- Dataset excerpts

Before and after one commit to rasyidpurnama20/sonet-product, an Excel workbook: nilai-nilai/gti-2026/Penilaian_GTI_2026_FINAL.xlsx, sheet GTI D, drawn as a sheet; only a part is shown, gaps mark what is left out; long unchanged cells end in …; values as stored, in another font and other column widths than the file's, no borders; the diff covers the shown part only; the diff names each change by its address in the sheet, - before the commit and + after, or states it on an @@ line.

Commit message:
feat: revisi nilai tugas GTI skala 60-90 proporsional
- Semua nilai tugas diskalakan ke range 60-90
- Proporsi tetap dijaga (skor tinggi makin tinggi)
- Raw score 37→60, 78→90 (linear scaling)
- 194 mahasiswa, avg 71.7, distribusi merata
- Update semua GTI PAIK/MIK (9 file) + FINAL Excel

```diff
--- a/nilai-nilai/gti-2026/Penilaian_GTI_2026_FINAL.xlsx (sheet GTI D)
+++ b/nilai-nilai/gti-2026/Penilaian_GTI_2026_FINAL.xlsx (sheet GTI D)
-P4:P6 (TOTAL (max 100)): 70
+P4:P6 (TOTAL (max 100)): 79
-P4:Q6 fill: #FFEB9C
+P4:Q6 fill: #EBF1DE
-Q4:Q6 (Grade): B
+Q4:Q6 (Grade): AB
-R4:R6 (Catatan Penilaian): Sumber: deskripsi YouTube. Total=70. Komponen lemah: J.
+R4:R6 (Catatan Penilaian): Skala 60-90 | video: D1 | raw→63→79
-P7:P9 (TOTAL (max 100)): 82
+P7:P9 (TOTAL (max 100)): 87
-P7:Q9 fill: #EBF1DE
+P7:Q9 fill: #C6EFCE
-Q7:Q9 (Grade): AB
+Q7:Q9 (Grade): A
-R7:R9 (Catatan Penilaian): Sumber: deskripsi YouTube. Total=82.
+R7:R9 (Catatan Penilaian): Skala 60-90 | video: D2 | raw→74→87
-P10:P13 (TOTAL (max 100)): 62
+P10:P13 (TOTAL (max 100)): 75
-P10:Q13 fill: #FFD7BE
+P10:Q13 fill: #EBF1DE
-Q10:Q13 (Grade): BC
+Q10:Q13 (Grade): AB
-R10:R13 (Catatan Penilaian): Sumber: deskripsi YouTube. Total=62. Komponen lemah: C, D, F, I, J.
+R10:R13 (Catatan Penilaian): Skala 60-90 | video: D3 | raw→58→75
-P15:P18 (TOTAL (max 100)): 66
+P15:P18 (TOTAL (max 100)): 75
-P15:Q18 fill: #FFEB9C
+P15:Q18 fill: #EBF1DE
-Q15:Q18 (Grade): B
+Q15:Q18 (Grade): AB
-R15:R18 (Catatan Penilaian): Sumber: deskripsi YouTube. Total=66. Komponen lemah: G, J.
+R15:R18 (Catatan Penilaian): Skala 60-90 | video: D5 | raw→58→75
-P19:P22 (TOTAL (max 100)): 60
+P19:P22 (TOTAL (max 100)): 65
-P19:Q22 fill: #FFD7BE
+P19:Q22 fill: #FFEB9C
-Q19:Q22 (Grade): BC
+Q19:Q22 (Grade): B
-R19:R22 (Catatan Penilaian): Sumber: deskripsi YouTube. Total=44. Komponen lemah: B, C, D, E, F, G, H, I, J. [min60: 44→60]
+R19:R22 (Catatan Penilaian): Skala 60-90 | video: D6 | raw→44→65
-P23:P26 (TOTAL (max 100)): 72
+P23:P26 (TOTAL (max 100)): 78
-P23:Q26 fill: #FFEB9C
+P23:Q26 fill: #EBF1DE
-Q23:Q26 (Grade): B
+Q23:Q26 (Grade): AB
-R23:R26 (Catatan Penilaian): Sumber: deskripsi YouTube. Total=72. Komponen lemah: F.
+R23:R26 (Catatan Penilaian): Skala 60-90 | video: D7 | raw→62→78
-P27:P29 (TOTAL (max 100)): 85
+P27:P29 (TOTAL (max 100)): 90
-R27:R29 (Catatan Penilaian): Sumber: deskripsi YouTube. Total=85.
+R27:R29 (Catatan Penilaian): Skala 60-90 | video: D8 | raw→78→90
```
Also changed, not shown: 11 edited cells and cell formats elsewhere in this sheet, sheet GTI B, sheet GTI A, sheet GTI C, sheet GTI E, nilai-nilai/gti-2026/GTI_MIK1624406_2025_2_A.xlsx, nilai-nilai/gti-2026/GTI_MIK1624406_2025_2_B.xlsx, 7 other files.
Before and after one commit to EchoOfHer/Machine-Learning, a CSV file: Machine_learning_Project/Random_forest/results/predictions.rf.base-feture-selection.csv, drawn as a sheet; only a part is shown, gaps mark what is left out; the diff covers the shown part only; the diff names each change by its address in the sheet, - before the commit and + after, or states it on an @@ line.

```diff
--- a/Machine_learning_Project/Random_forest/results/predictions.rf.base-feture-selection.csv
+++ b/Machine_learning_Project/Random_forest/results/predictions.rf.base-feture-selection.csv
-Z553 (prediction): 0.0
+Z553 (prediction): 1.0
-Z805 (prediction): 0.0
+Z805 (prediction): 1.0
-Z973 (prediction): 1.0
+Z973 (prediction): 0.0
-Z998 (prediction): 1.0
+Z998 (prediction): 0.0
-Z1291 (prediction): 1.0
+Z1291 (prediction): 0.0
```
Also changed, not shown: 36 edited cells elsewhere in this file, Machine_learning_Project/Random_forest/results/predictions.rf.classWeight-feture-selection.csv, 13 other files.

- Your task
Return all of the material exactly as written, from the first line through the last.

- Task response
Before and after one commit to rasyidpurnama20/sonet-product, an Excel workbook: nilai-nilai/gti-2026/Penilaian_GTI_2026_FINAL.xlsx, sheet GTI D, drawn as a sheet; only a part is shown, gaps mark what is left out; long unchanged cells end in …; values as stored, in another font and other column widths than the file's, no borders; the diff covers the shown part only; the diff names each change by its address in the sheet, - before the commit and + after, or states it on an @@ line.

Commit message:
feat: revisi nilai tugas GTI skala 60-90 proporsional
- Semua nilai tugas diskalakan ke range 60-90
- Proporsi tetap dijaga (skor tinggi makin tinggi)
- Raw score 37→60, 78→90 (linear scaling)
- 194 mahasiswa, avg 71.7, distribusi merata
- Update semua GTI PAIK/MIK (9 file) + FINAL Excel

```diff
--- a/nilai-nilai/gti-2026/Penilaian_GTI_2026_FINAL.xlsx (sheet GTI D)
+++ b/nilai-nilai/gti-2026/Penilaian_GTI_2026_FINAL.xlsx (sheet GTI D)
-P4:P6 (TOTAL (max 100)): 70
+P4:P6 (TOTAL (max 100)): 79
-P4:Q6 fill: #FFEB9C
+P4:Q6 fill: #EBF1DE
-Q4:Q6 (Grade): B
+Q4:Q6 (Grade): AB
-R4:R6 (Catatan Penilaian): Sumber: deskripsi YouTube. Total=70. Komponen lemah: J.
+R4:R6 (Catatan Penilaian): Skala 60-90 | video: D1 | raw→63→79
-P7:P9 (TOTAL (max 100)): 82
+P7:P9 (TOTAL (max 100)): 87
-P7:Q9 fill: #EBF1DE
+P7:Q9 fill: #C6EFCE
-Q7:Q9 (Grade): AB
+Q7:Q9 (Grade): A
-R7:R9 (Catatan Penilaian): Sumber: deskripsi YouTube. Total=82.
+R7:R9 (Catatan Penilaian): Skala 60-90 | video: D2 | raw→74→87
-P10:P13 (TOTAL (max 100)): 62
+P10:P13 (TOTAL (max 100)): 75
-P10:Q13 fill: #FFD7BE
+P10:Q13 fill: #EBF1DE
-Q10:Q13 (Grade): BC
+Q10:Q13 (Grade): AB
-R10:R13 (Catatan Penilaian): Sumber: deskripsi YouTube. Total=62. Komponen lemah: C, D, F, I, J.
+R10:R13 (Catatan Penilaian): Skala 60-90 | video: D3 | raw→58→75
-P15:P18 (TOTAL (max 100)): 66
+P15:P18 (TOTAL (max 100)): 75
-P15:Q18 fill: #FFEB9C
+P15:Q18 fill: #EBF1DE
-Q15:Q18 (Grade): B
+Q15:Q18 (Grade): AB
-R15:R18 (Catatan Penilaian): Sumber: deskripsi YouTube. Total=66. Komponen lemah: G, J.
+R15:R18 (Catatan Penilaian): Skala 60-90 | video: D5 | raw→58→75
-P19:P22 (TOTAL (max 100)): 60
+P19:P22 (TOTAL (max 100)): 65
-P19:Q22 fill: #FFD7BE
+P19:Q22 fill: #FFEB9C
-Q19:Q22 (Grade): BC
+Q19:Q22 (Grade): B
-R19:R22 (Catatan Penilaian): Sumber: deskripsi YouTube. Total=44. Komponen lemah: B, C, D, E, F, G, H, I, J. [min60: 44→60]
+R19:R22 (Catatan Penilaian): Skala 60-90 | video: D6 | raw→44→65
-P23:P26 (TOTAL (max 100)): 72
+P23:P26 (TOTAL (max 100)): 78
-P23:Q26 fill: #FFEB9C
+P23:Q26 fill: #EBF1DE
-Q23:Q26 (Grade): B
+Q23:Q26 (Grade): AB
-R23:R26 (Catatan Penilaian): Sumber: deskripsi YouTube. Total=72. Komponen lemah: F.
+R23:R26 (Catatan Penilaian): Skala 60-90 | video: D7 | raw→62→78
-P27:P29 (TOTAL (max 100)): 85
+P27:P29 (TOTAL (max 100)): 90
-R27:R29 (Catatan Penilaian): Sumber: deskripsi YouTube. Total=85.
+R27:R29 (Catatan Penilaian): Skala 60-90 | video: D8 | raw→78→90
```
Also changed, not shown: 11 edited cells and cell formats elsewhere in this sheet, sheet GTI B, sheet GTI A, sheet GTI C, sheet GTI E, nilai-nilai/gti-2026/GTI_MIK1624406_2025_2_A.xlsx, nilai-nilai/gti-2026/GTI_MIK1624406_2025_2_B.xlsx, 7 other files.
Before and after one commit to EchoOfHer/Machine-Learning, a CSV file: Machine_learning_Project/Random_forest/results/predictions.rf.base-feture-selection.csv, drawn as a sheet; only a part is shown, gaps mark what is left out; the diff covers the shown part only; the diff names each change by its address in the sheet, - before the commit and + after, or states it on an @@ line.

```diff
--- a/Machine_learning_Project/Random_forest/results/predictions.rf.base-feture-selection.csv
+++ b/Machine_learning_Project/Random_forest/results/predictions.rf.base-feture-selection.csv
-Z553 (prediction): 0.0
+Z553 (prediction): 1.0
-Z805 (prediction): 0.0
+Z805 (prediction): 1.0
-Z973 (prediction): 1.0
+Z973 (prediction): 0.0
-Z998 (prediction): 1.0
+Z998 (prediction): 0.0
-Z1291 (prediction): 1.0
+Z1291 (prediction): 0.0
```
Also changed, not shown: 36 edited cells elsewhere in this file, Machine_learning_Project/Random_forest/results/predictions.rf.classWeight-feture-selection.csv, 13 other files.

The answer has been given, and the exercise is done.